ABOUT THIS EXERCISE -
If a line in the records below contains the word "MagnusBilling", copy it out.

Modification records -
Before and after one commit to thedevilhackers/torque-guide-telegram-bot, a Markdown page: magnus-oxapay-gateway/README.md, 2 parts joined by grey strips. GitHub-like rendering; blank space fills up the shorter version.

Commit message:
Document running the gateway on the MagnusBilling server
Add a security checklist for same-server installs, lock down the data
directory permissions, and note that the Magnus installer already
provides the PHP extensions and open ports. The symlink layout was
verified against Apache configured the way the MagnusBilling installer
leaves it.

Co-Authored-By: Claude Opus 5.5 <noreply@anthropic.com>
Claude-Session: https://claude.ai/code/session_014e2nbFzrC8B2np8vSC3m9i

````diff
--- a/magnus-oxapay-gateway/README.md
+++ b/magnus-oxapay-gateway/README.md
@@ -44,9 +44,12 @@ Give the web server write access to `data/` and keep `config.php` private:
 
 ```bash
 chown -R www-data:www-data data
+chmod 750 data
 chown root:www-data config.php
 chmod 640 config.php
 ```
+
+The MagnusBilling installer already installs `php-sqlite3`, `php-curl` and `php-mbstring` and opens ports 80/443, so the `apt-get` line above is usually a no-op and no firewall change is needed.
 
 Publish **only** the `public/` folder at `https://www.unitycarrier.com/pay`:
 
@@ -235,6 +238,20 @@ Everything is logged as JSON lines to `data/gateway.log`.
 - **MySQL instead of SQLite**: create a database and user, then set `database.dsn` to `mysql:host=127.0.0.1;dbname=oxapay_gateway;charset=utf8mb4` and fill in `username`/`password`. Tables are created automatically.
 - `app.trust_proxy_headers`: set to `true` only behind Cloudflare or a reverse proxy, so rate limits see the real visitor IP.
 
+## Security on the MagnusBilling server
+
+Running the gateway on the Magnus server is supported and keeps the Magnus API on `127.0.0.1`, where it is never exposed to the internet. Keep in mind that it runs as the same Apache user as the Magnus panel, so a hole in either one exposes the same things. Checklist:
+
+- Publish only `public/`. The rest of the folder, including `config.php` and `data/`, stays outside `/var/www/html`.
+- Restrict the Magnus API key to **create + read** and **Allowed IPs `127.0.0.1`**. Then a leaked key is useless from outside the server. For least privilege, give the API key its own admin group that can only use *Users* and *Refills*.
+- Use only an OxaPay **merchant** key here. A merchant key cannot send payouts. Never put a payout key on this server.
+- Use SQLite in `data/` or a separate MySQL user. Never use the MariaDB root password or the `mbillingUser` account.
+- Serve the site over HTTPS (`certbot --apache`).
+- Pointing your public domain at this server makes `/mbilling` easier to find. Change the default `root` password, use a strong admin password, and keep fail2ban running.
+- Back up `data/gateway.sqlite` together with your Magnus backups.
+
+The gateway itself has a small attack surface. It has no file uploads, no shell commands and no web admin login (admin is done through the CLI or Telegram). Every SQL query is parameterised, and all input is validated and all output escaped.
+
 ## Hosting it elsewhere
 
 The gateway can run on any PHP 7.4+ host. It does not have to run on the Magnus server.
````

TASK OUTPUT -
Document running the gateway on the MagnusBilling server
verified against Apache configured the way the MagnusBilling installer
+The MagnusBilling installer already installs `php-sqlite3`, `php-curl` and `php-mbstring` and opens ports 80/443, so the `apt-get` line above is usually a no-op and no firewall change is needed.
+## Security on the MagnusBilling server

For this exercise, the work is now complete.